Thanks again for all of your informative, thoughtful, and thought-provoking blog posts!
Thank you for your thought-provoking comment. My goal in the post was primarily to focus on the rhetorical uses of the phrases in question, but yes, I am actually aware of the research on gender and guessing. I’m by no means an expert on the subject, but despite the study you cite, my impression is that the resulting effect on test scores is not entirely clear-cut and may in fact be negligible. In addition, there are a variety of interfering factors such as item difficulty and other skills foregrounded by the multiple-choice format that make the precise relationship difficult between format, gender, and score difficult to tease out. (See: https://www.eajournals.org/wp-content/uploads/Gender-Differences-in-Guessing-Tendencies-in-Mathematics1.pdf, https://www.nite.org.il/files/reports/e215.pdf).
In terms of the SAT, it seems reasonable to assume that in general, if boys are more likely to guess, they are more likely to guess on all questions – including ones that they get wrong. The quarter-point deduction should therefore serve as a counterbalance to what would otherwise be a guessing *bonus* rather than a guessing penalty. The fact that girls were leaving questions blank on the old SAT should have actually helped them.
If, however, boys were only guessing on the questions they were pretty certain about but leaving blank the ones they truly did not know how to do, whereas girls were leaving both types blank, then yes, the guessing alone would seem to cause the discrepancy; however, knowing what to answer and what to skip requires some pretty sophisticated self-assessment skills that the vast majority of high school students are unlikely to possess. I could be wrong here, but that just doesn’t jibe with what I’ve observed.
It is of course possible that higher levels of mathematical knowledge help boys recognize which questions they could safely guess on, but again, that’s the sort of meta-cognitive skill you really only tend to see among the highest achievers. I can see it being true for kids in the 650+ range, but not for the testing pool as a whole. And at any rate, that sort of advantage would still be due to higher levels of mathematical understanding, albeit in a less direct way.
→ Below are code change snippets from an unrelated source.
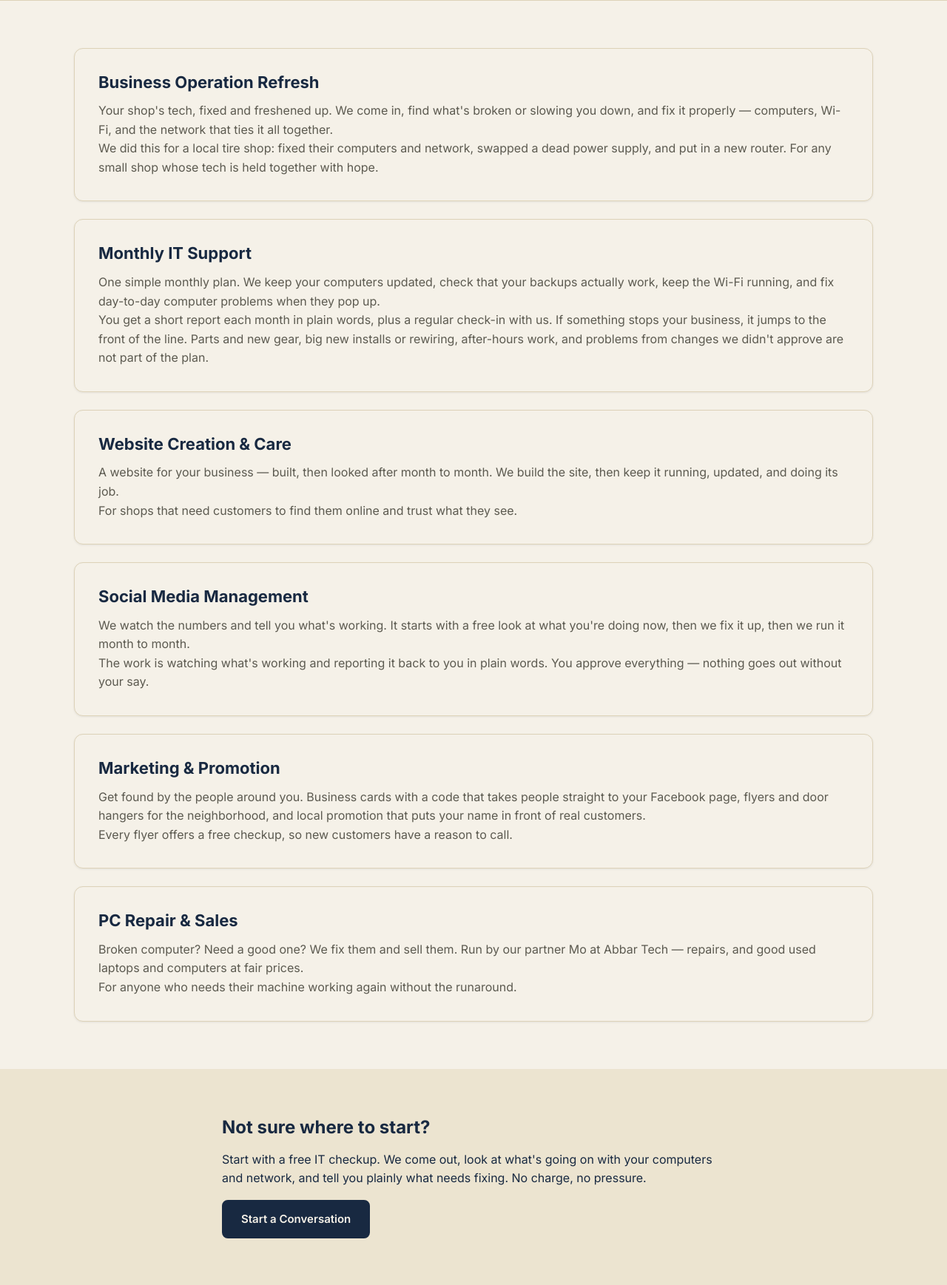
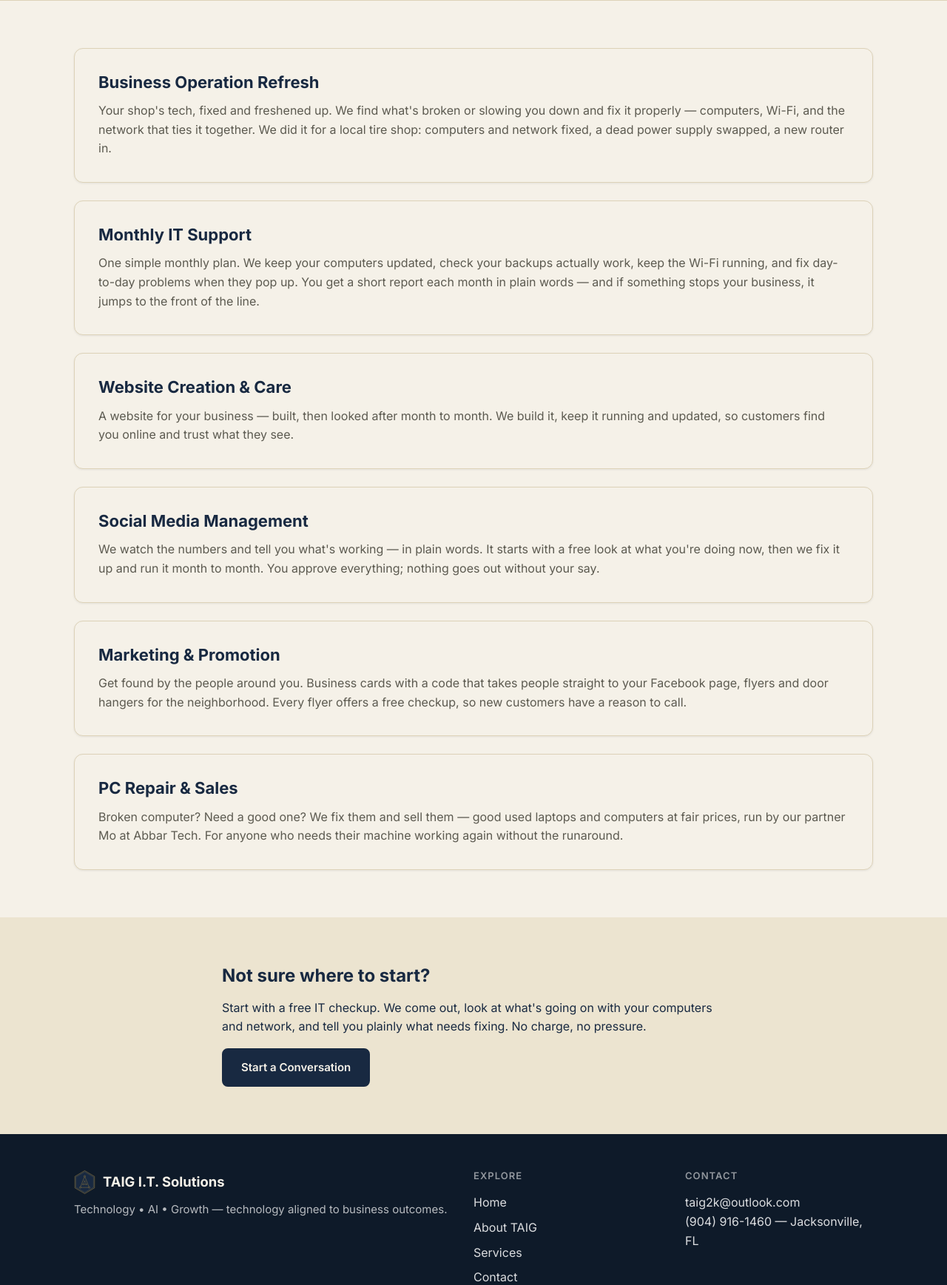
Before and after one commit to the-ai-guy-2k/taig_service_portal_TSP, a Node server app: page /services in a window 1280 px wide. Shown: the part 378-2115 px from the top of the page at 74% size. Run offline with Node 20, Linux system fonts and the light colour scheme.

Commit message:
Services cards: one short summary each (Tee's note, Nov 18)
Each offering is now title + one 2-3 line summary saying what
it is and what the client gets, in plain words. Tightened from
two paragraphs per card. The Monthly IT Support exclusions
(parts, big installs, after-hours, unapproved changes) come off
the card — they still live in the retainer doc. Dropdown
unchanged (title-only, as Tee specified).

```diff
--- a/src/views/services.ejs
+++ b/src/views/services.ejs
@@ -22,33 +22,27 @@
           <div class="service-list">
             <article class="service-card" id="business-refresh">
               <div class="service-card-header"><h2>Business Operation Refresh</h2></div>
-              <p>Your shop's tech, fixed and freshened up. We come in, find what's broken or slowing you down, and fix it properly — computers, Wi-Fi, and the network that ties it all together.</p>
-              <p>We did this for a local tire shop: fixed their computers and network, swapped a dead power supply, and put in a new router. For any small shop whose tech is held together with hope.</p>
+              <p>Your shop's tech, fixed and freshened up. We find what's broken or slowing you down and fix it properly — computers, Wi-Fi, and the network that ties it together. We did it for a local tire shop: computers and network fixed, a dead power supply swapped, a new router in.</p>
             </article>
             <article class="service-card" id="monthly-cover">
               <div class="service-card-header"><h2>Monthly IT Support</h2></div>
-              <p>One simple monthly plan. We keep your computers updated, check that your backups actually work, keep the Wi-Fi running, and fix day-to-day computer problems when they pop up.</p>
-              <p>You get a short report each month in plain words, plus a regular check-in with us. If something stops your business, it jumps to the front of the line. Parts and new gear, big new installs or rewiring, after-hours work, and problems from changes we didn't approve are not part of the plan.</p>
+              <p>One simple monthly plan. We keep your computers updated, check your backups actually work, keep the Wi-Fi running, and fix day-to-day problems when they pop up. You get a short report each month in plain words — and if something stops your business, it jumps to the front of the line.</p>
             </article>
             <article class="service-card" id="websites">
               <div class="service-card-header"><h2>Website Creation &amp; Care</h2></div>
-              <p>A website for your business — built, then looked after month to month. We build the site, then keep it running, updated, and doing its job.</p>
-              <p>For shops that need customers to find them online and trust what they see.</p>
+              <p>A website for your business — built, then looked after month to month. We build it, keep it running and updated, so customers find you online and trust what they see.</p>
             </article>
             <article class="service-card" id="social-media">
               <div class="service-card-header"><h2>Social Media Management</h2></div>
-              <p>We watch the numbers and tell you what's working. It starts with a free look at what you're doing now, then we fix it up, then we run it month to month.</p>
-              <p>The work is watching what's working and reporting it back to you in plain words. You approve everything — nothing goes out without your say.</p>
+              <p>We watch the numbers and tell you what's working — in plain words. It starts with a free look at what you're doing now, then we fix it up and run it month to month. You approve everything; nothing goes out without your say.</p>
             </article>
             <article class="service-card" id="marketing">
               <div class="service-card-header"><h2>Marketing &amp; Promotion</h2></div>
-              <p>Get found by the people around you. Business cards with a code that takes people straight to your Facebook page, flyers and door hangers for the neighborhood, and local promotion that puts your name in front of real customers.</p>
-              <p>Every flyer offers a free checkup, so new customers have a reason to call.</p>
+              <p>Get found by the people around you. Business cards with a code that takes people straight to your Facebook page, flyers and door hangers for the neighborhood. Every flyer offers a free checkup, so new customers have a reason to call.</p>
             </article>
             <article class="service-card" id="pc-repair-sales">
               <div class="service-card-header"><h2>PC Repair &amp; Sales</h2></div>
-              <p>Broken computer? Need a good one? We fix them and sell them. Run by our partner Mo at Abbar Tech — repairs, and good used laptops and computers at fair prices.</p>
-              <p>For anyone who needs their machine working again without the runaround.</p>
+              <p>Broken computer? Need a good one? We fix them and sell them — good used laptops and computers at fair prices, run by our partner Mo at Abbar Tech. For anyone who needs their machine working again without the runaround.</p>
             </article>
           </div>
       </section>
```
Re: the Freakonomics interview, I would be interested to know the sample size, as well as the composition of the subject pool. Coffman indicates that she’s at Harvard Business School, so it’s reasonable to ask who exactly were the participants in the experiment. If they were indeed Harvard students, or even students at Boston-area colleges (or even just plain old Cambridge residents) then they were extraordinarily un-representative of the national testing pool. Presumably, both male and female participants actually had a higher-than-average capability of answering the questions correctly, so it would be hard to extrapolate the results to a pool comprising subjects of both genders with a much lower, and more uneven level, of mathematical achievement.